After sequencing the L. gongylophorous genome, the researchers noticed that the fungus seemed to be doing the lion's share of cellulose degradation with its specialized enzymes. However, they also realized that it was by no means working alone: in fact, the gardens are also home to a diversity of bacteria that may help boost the fungus's productivity.
"We think there could potentially be a division of labor between the fungus and bacteria," says Garret Suen, co-author of the study and a UW-Madison assistant professor of bacteriology and Wisconsin Energy Institute researcher.
The researchers have a few leads in their investigation of the mysterious role of bacteria in leaf-cutter ant communities, which they are pursuing in collaboration with JGI. In addition to providing nitrogen and key vitamins, the bacteria appear to help the fungus access energy-rich cellulose by breaking apart other plant polymers that encase it, such as hemicellulose.
Accessing and deconstructing cellulose is also the goal of GLBRC researchers, who want to ferment the stored sugars to ethanol and other advanced biofuels. Enzymes such as those of the leaf-cutting ants' fungus specialize in breaking down leaves, but understanding how they work in the context of the ant community could help researchers create similar methods for processing cellulosic biofuel feedstocks, such as corn stalks and grasses.

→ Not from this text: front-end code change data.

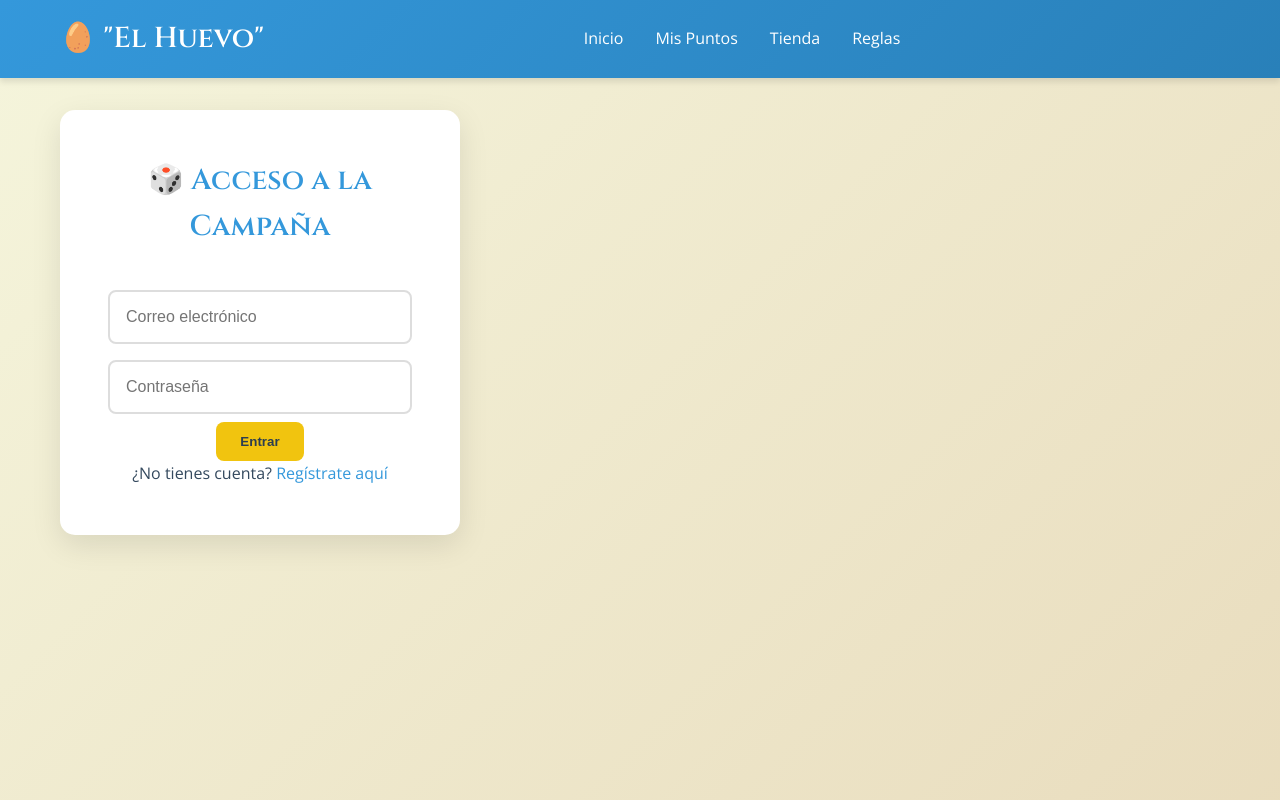
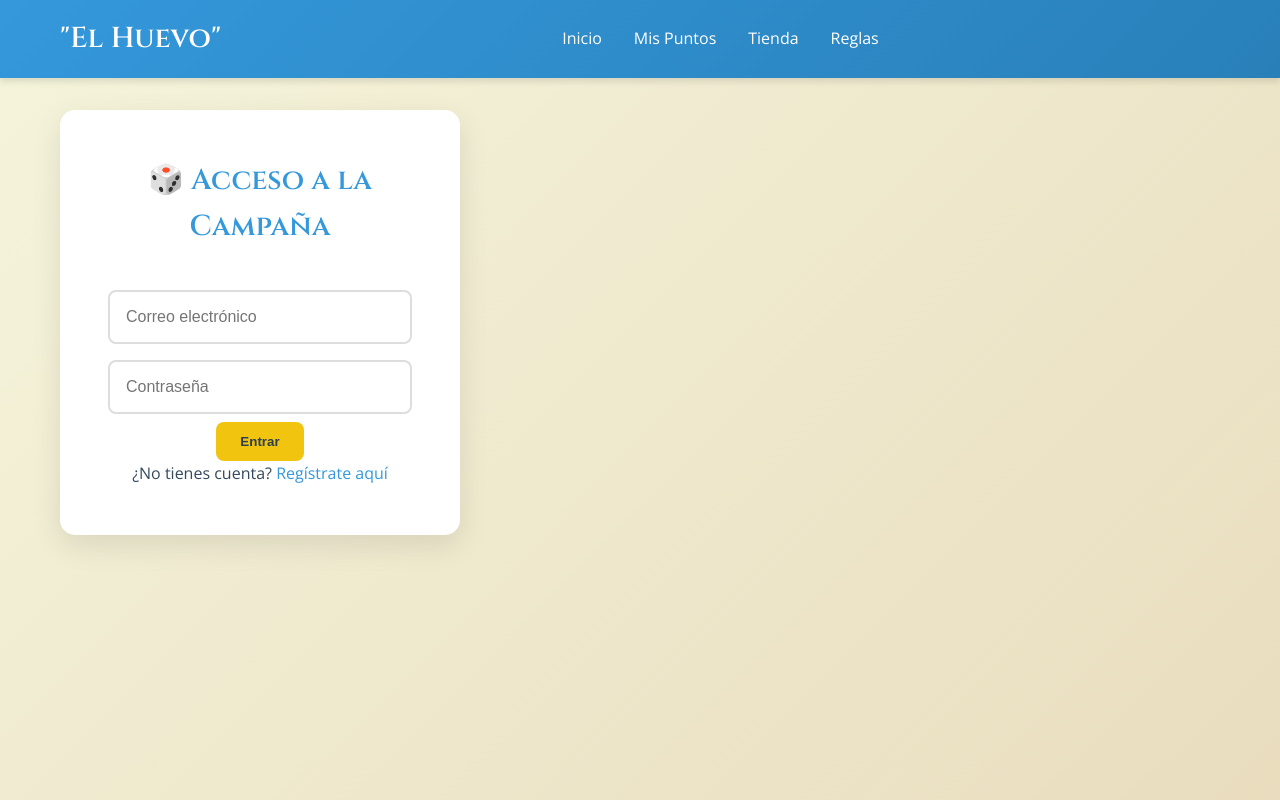
Before and after one commit to Chalo09/dnd-campaign-points, a plain HTML site: page index.html in a window 1280 px wide. Shown: the top 800 px of the page. Drawn offline with nearby package versions, Linux system fonts and the light colour scheme; no server answers.

Commit message:
Update index.html

```diff
--- a/index.html
+++ b/index.html
@@ -10,7 +10,7 @@
 <body>
     <header class="header">
         <div class="container">
-            <h1 class="logo">🥚 "El Huevo"</h1>
+            <h1 class="logo">"El Huevo"</h1>
             <nav class="nav">
                 <a href="#home" class="nav-link">Inicio</a>
                 <a href="#points" class="nav-link">Mis Puntos</a>
```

The researchers are discovering, however, that both the beauty and the challenge of the leaf-cutte
|Contact: Frank Aylward|
University of Wisconsin-Madison